Thousands of people every year suffer head or brain injuries that are serious enough to require hospitalization. Traumatic brain injuries can have wide-ranging and long-lasting consequences. If you have suffered head trauma, such as a blow to the head, you should take action immediately to determine whether you have sustained an injury. If you have been injured, and if it was someone else’s fault, a head and brain injury attorney can help you recover compensation for your injuries.

Head and brain injuries range widely in severity. In a closed head injury, the head strikes an object, which throws the brain against the skull. In a penetrating head injury an object pierces the skull and goes into the brain. Some head injuries heal quickly, but others can cause irreversible, permanent brain damage, and can affect the victim for a lifetime.


Brain and head injuries often happen during a car accident, when a car that has been moving quickly is suddenly stopped, causing whiplash, and often causing the brain to hit the skull. These injuries may also result from blows to the head, a simple slip and fall accident, or any situation in which a person undergoes rapid acceleration or deceleration.


Mild brain injuries are often overlooked by doctors, especially if there are other, more pressing physical injuries, such as after a serious car accident. An MRI or CAT scan may look normal, and not reveal a brain injury. So often, brain and head injuries are diagnosed by neuropsychologists, who administer written tests for diagnosis.


If a person has been in an accident and suffered trauma to the head, it is important to watch for the symptoms of a brain injury.
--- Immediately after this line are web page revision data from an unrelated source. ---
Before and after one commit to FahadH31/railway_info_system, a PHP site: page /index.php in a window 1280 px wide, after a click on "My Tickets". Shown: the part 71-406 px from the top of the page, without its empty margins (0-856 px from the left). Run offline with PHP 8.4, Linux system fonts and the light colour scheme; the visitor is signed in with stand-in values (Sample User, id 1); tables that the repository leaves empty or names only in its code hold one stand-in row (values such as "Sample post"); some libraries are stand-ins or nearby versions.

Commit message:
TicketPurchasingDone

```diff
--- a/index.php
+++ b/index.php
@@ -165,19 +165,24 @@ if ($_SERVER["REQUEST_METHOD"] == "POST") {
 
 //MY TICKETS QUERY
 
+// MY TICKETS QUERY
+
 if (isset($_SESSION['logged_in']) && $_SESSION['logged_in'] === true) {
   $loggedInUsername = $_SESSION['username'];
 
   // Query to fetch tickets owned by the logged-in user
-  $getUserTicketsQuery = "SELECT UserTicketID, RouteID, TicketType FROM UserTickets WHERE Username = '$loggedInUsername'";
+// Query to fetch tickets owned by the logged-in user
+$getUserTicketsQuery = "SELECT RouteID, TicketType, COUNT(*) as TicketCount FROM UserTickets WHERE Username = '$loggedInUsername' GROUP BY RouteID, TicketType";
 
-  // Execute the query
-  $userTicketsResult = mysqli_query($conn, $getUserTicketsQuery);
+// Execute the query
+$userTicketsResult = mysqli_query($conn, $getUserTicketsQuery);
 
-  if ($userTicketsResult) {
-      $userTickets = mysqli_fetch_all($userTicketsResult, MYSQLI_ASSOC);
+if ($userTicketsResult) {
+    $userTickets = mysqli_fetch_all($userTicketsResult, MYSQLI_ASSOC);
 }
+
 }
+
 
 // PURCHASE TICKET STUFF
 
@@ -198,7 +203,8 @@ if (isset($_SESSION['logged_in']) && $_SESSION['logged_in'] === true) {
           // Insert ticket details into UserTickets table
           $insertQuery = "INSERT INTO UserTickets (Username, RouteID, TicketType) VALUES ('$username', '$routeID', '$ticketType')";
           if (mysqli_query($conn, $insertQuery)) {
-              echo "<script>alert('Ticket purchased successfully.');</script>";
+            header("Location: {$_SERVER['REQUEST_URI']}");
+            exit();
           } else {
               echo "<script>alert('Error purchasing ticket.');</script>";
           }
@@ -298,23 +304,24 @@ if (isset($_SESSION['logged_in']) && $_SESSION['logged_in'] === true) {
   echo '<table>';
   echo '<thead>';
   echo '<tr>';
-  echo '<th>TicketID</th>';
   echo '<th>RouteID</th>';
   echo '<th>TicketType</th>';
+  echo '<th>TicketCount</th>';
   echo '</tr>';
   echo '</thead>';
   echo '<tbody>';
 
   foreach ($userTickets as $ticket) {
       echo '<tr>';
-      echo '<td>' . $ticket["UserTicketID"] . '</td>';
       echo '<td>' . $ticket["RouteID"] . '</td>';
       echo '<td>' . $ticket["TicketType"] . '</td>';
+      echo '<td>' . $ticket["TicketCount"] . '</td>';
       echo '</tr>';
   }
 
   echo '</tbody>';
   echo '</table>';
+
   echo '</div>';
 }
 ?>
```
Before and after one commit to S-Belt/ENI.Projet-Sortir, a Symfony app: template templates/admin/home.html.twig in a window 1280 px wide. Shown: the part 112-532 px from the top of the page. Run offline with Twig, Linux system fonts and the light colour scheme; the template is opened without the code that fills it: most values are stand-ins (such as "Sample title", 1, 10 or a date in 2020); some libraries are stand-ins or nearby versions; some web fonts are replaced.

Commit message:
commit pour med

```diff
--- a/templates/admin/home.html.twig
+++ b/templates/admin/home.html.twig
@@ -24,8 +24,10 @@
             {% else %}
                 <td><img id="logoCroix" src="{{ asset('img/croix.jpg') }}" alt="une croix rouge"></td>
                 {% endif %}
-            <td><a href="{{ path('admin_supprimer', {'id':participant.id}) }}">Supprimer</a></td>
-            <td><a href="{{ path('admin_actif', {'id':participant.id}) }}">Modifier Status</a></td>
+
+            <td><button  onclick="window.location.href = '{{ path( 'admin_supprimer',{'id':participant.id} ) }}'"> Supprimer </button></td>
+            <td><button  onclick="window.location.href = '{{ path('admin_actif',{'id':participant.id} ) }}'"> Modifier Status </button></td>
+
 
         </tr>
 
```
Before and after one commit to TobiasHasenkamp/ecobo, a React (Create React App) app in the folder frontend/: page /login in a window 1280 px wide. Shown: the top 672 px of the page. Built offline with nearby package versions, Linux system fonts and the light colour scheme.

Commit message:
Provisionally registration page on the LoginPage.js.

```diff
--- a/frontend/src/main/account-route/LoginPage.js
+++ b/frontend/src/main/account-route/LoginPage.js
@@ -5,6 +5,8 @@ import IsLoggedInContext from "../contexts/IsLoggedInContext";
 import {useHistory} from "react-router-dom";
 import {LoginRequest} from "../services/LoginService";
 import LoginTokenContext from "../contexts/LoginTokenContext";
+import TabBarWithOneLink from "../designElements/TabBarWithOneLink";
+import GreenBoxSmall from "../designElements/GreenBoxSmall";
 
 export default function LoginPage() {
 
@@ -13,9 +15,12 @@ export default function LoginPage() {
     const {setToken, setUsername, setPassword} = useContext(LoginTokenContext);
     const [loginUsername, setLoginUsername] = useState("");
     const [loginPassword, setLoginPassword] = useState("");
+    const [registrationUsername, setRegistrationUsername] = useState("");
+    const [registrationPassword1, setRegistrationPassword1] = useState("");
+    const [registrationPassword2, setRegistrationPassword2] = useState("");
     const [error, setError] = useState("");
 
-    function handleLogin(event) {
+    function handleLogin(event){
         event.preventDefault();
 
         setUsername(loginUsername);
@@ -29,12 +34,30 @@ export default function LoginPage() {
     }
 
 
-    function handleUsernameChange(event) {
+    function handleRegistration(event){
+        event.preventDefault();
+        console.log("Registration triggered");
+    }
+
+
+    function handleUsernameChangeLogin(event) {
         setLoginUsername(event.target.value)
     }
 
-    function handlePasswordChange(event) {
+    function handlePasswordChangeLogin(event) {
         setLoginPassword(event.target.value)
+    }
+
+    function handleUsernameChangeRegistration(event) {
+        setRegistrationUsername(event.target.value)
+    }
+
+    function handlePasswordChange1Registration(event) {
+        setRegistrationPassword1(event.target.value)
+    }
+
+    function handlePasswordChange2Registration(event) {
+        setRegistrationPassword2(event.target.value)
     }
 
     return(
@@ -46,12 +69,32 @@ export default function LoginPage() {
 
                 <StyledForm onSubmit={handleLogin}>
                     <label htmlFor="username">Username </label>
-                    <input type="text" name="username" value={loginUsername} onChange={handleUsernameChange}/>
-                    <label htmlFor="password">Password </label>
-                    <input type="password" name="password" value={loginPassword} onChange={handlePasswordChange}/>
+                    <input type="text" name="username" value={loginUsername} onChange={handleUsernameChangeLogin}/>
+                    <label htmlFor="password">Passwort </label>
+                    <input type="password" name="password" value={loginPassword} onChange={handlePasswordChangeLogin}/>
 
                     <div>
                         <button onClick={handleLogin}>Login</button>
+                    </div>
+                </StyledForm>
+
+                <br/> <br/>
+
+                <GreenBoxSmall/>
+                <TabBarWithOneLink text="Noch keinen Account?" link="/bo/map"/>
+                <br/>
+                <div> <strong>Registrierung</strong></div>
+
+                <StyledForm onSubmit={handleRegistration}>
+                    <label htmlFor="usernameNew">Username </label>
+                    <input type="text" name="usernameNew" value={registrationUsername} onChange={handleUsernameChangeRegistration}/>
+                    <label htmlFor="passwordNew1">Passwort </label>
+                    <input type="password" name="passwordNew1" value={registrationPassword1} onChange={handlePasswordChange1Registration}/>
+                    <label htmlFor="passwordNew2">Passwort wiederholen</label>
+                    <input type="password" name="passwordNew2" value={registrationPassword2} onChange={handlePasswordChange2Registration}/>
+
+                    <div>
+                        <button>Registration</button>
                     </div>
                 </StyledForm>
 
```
If any of the symptoms occur, the victim should immediately seek medical attention. Symptoms may include:

  • Headaches or dizziness;
  • Change in pupil dilation;
  • Seizures;
  • Paralysis;
  • Changes in personality or mood swings;
  • Coma;
  • Memory loss;
  • Cognitive problems and trouble focusing;
  • Impaired speech or motor skills; or
  • Impairment or loss of other senses, such as hearing, vision, taste, or smell.

Brain injury symptoms may be short-term, but they can be longer-lasting or even permanent.


If a person has sustained a head injury as the result of another party’s negligence or wrongdoing, the victim is entitled to recover money damages to compensate for the injury. The medical expenses associated with a brain injury can be considerable. Additionally, rehabilitation costs may include physical and occupational therapy to help the victim regain lost function.

Sadly, some brain injuries cause permanent damage that interferes with daily life. Victims may be able to recover compensation for support services to help deal with these problems.

In addition to these compensatory damages, victims may be able to recover damages for pain and suffering and loss of mental or physical function.

Statute of Limitations

Michigan law imposes a deadline for filing suit for brain injuries. Victims have three years from the date of the injury to file a personal physical injury suit. If the victim died as a result of the injuries, the family has three years from the date of death.

If you or a loved one has suffered a brain injury because of someone else’s wrongdoing, a lawyer can help you recover damages to compensate you for that harm. Please contact the dedicated Michigan personal injury attorney John Little today for a free consultation.